The most common shotgun gauges are:
- 10 Gauge
- 12 Gauge
- 16 Gauge
- 20 Gauge
- .410 Bore
Another unique trait of shotgun is a "choke" or narrowing of the barrel at the muzzle end effecting the pattern of shot being fired. Chokes constricts the shot so it does not spread apart till later in flight, thus giving it greater range when firing birdshot against say, flying fowl or clay pigeons. Chokes can either be a permanent modification to the barrel or as replaceable components (i.e. screw on chokes). Use of chokes are not recommended when firing slugs or speciality ammunition.
This is a barrel without any choking at all. Most "riot" or short barreled shotguns come with a plain cylinder bore allowing for the greatest spread of shot possible as soon as it leaves the barrel.
Improved cylinder choke has the least amount of constriction at the muzzle giving very wide dispersal but greater range than cylinder bore.
Modified choke gives a wider dispersal of shot than full choke, but is still fairly concentrated.
Full choke yield the most focused pattern, concentrating damage and extending range.
This is a list of notable shotguns, based on their popularity, versatility, or historic significance.
- Benelli M4 Tactical Shotgun - At $1,700 retail who can afford the new standard US military semi-auto shotgun?
- Mossberg 500 - An old favorite of hunters the Mossberg 590 is the upgraded military pump action version
- Remington 870 - The police standard pump action shotgun is also a favorite of hunters
- Saiga-12 - Russia's adaptation of the AK-47 into a semi-auto and fully automatic shotgun for police/military use
- Franchi SPAS-12 - Unique police/military semi-auto could switch to pump action for less lethal ammo, used in Terminator movie

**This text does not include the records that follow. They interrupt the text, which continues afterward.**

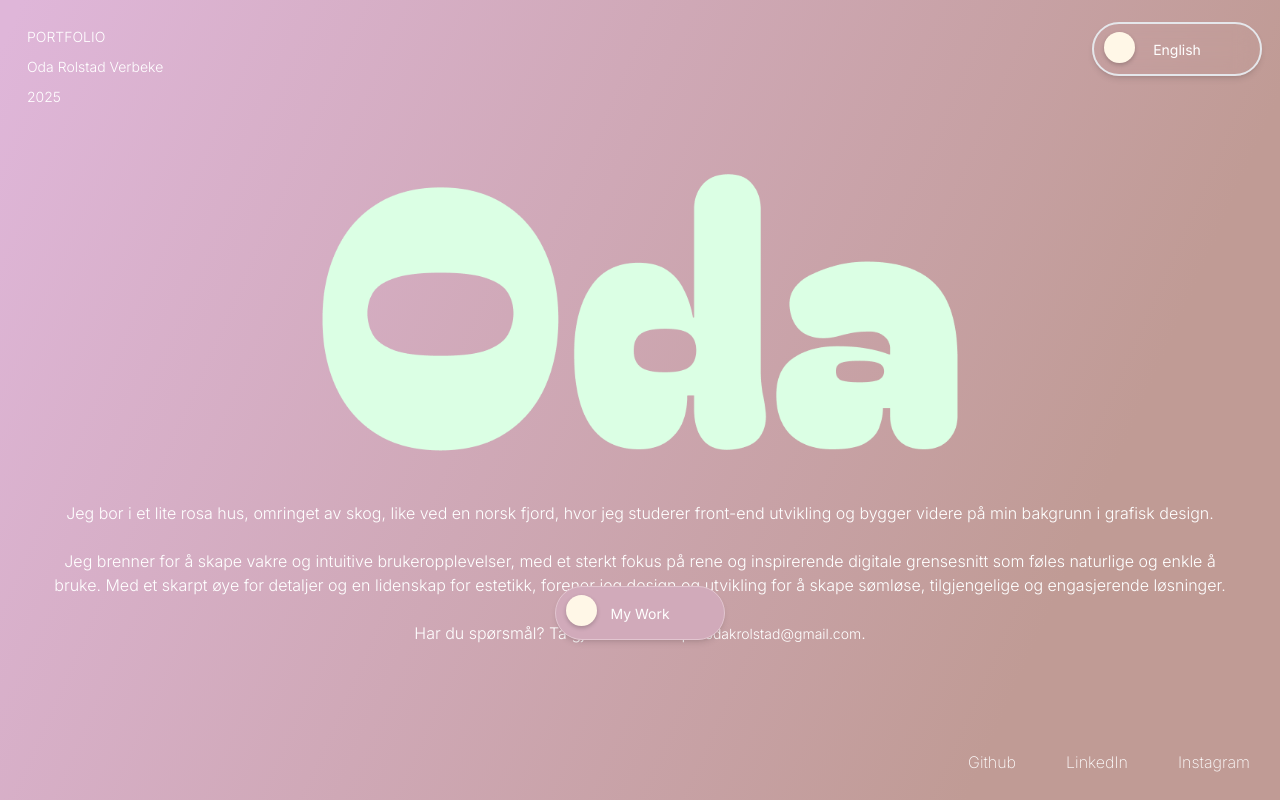
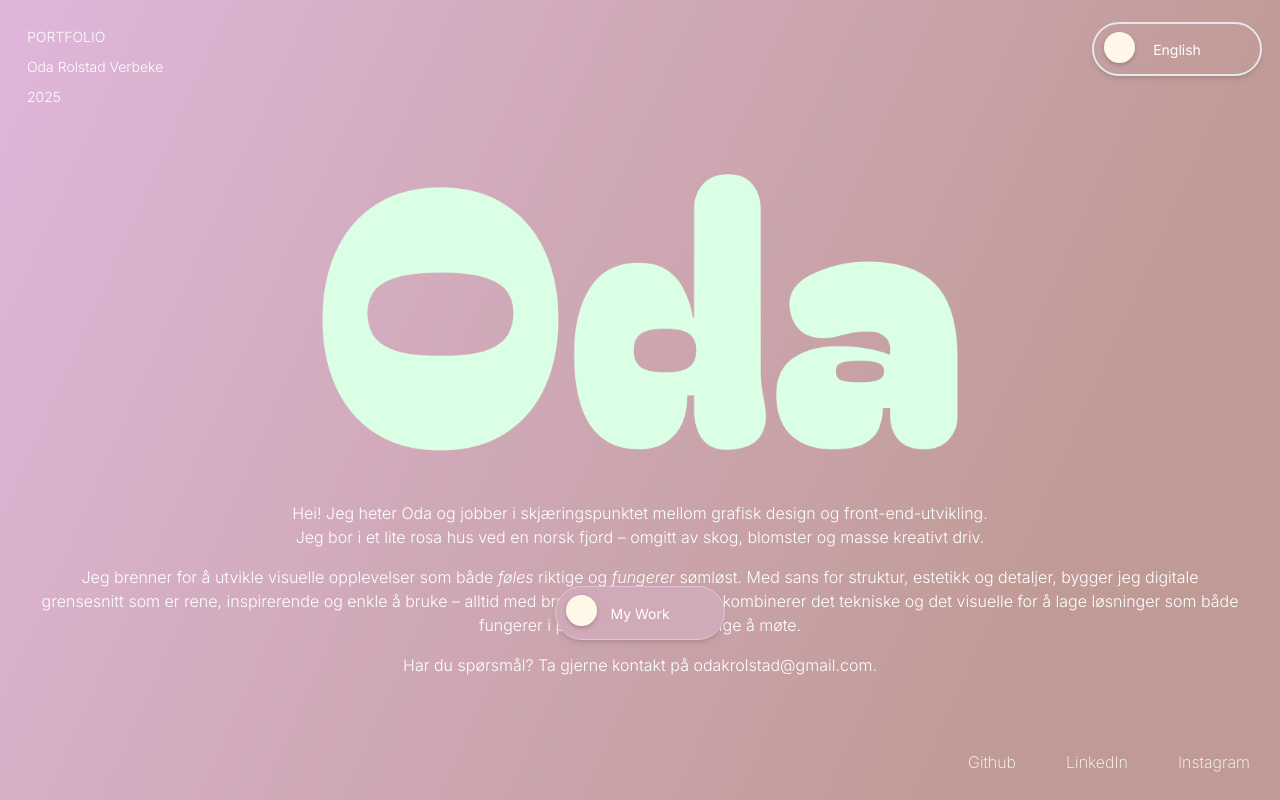
Before and after one commit to Kittypoda/Portfolio, a React (Vite) app: page / in a window 1280 px wide. Shown: the top 800 px of the page. Built offline with nearby package versions, Linux system fonts and the light colour scheme; a web font is replaced by a local one.

Commit message:
bio updated

```diff
--- a/src/index.css
+++ b/src/index.css
@@ -34,7 +34,7 @@
   }
 
   a {
-    @apply font-['Inter'] text-[14px] no-underline text-white;
+    @apply font-['Inter'] text-[16px] no-underline text-white;
   }
 
   button {
--- a/src/pages/About.jsx
+++ b/src/pages/About.jsx
@@ -13,24 +13,32 @@ function About({ language }) {
 
       <section className="flex flex-col items-center px-6 text-center mx-auto pt-12 max-w-[90%] md:max-w-[1250px]">
         {language === "en" ? (
+          <>
+            <p className="mb-4">
+              Hei! Jeg heter Oda og jobber i skjæringspunktet mellom grafisk design og front-end-utvikling. <br></br> Jeg bor i et lite rosa hus ved en norsk fjord – omgitt av skog, blomster og masse kreativt driv.
+            </p>
+            <p className="mb-4">
+              Jeg brenner for å utvikle visuelle opplevelser som både <em>føles</em> riktige og <em>fungerer</em> sømløst. Med sans for struktur, estetikk og detaljer, bygger jeg digitale grensesnitt som er rene, inspirerende og enkle å bruke – alltid med brukeren i sentrum. Jeg kombinerer det tekniske og det visuelle for å lage løsninger som både fungerer i praksis og føles naturlige å møte.
+            </p>
             <p>
-            Jeg bor i et lite rosa hus, omringet av skog, like ved en norsk fjord, hvor jeg studerer front-end utvikling og bygger videre på min bakgrunn i grafisk design.
-            <br /><br />
-            Jeg brenner for å skape vakre og intuitive brukeropplevelser, med et sterkt fokus på rene og inspirerende digitale grensesnitt som føles naturlige og enkle å bruke.
-            Med et skarpt øye for detaljer og en lidenskap for estetikk, forener jeg design og utvikling for å skape sømløse, tilgjengelige og engasjerende løsninger.
-            <br /><br />
               Har du spørsmål? Ta gjerne kontakt på{" "}
               <a href="mailto:odakrolstad@gmail.com">odakrolstad@gmail.com</a>.
             </p>
+          </>
         ) : (
+          <>
+            <p className="mb-4">
+            Hi! I’m Oda, and I work at the intersection of graphic design and front-end development.<br></br> I live in a small pink house by a Norwegian fjord – surrounded by forest, flowers, and creative energy.
+            </p>
+            <p className="mb-4">
+            I’m passionate about crafting visual experiences that <em>feel</em> right and <em>function</em> beautifully. With an eye for structure, aesthetics, and detail, I build clean, inspiring interfaces that are intuitive and user-centered.
+            I bring together technical knowledge and visual thinking to create digital solutions that work in practice and feel natural to engage with.
+            </p>
             <p>
-            I live in a pink house, tucked away in a forest by a Norwegian fjord, where I study front-end development and build on my background in graphic design.
-            <br /><br />
-            I’m passionate about crafting beautiful and intuitive user experiences, focusing on designing clean, inspiring digital interfaces that feel effortless to use. <br></br> With a keen eye for detail and a deep appreciation for aesthetics, I bridge the gap between design and development, ensuring seamless, accessible, and engaging interactions.
-            <br /><br />
               Feel free to reach out at{" "}
               <a href="mailto:odakrolstad@gmail.com">odakrolstad@gmail.com</a>.
             </p>
+          </>
         )}
       </section>
     </>
```
Lines whose indentation alone changed are shown as unchanged.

- Winchester Model 12 - This pump action has become the Model 1200 and 1300 "Defender"
- Winchester M97 "Trench Gun" - Military version of the Winchester Model 1897, first sucessful pump action shotgun
- "Without a long gun (shotgun or rifle) you are nothing, worthless, you are waiting for death, any minute, any second." -- Aron Bielski
- "If you can choose what to bring to a fight, bring a long gun. And a friend with a long gun" - NRA Lifer
- Mossberg 500
- Remington 870
- Mossberg Maverick 88
- Mossberg 590
- Mossberg 930SPX
- Remington 11/70
- Remington 1100
- Handguns: Semi-Automatic Pistols, Revolvers
- Constitutional carry
- Invest in tangibles - buy Precious Metals (that is Copper-jacketed lead and Firearms)
- Police states-Nanny states violate the United States Constitution-Bill of Rights (especially Second Amendment and Fourth Amendment) and Citizen's Unalienable rights
- Second Amendment Gun rights versus Liberal Gun control
- Why do we own firearms? -- According to Thomas Jefferson it is as the final deterrent against potential Tyranny of government
- Boston T. Party’s State Firearms Laws Rankings from Boston's Gun Bible -- Vote with your Feet
- Boston's Gun Bible by Boston T. Party
- Boston T. Party's You & The Police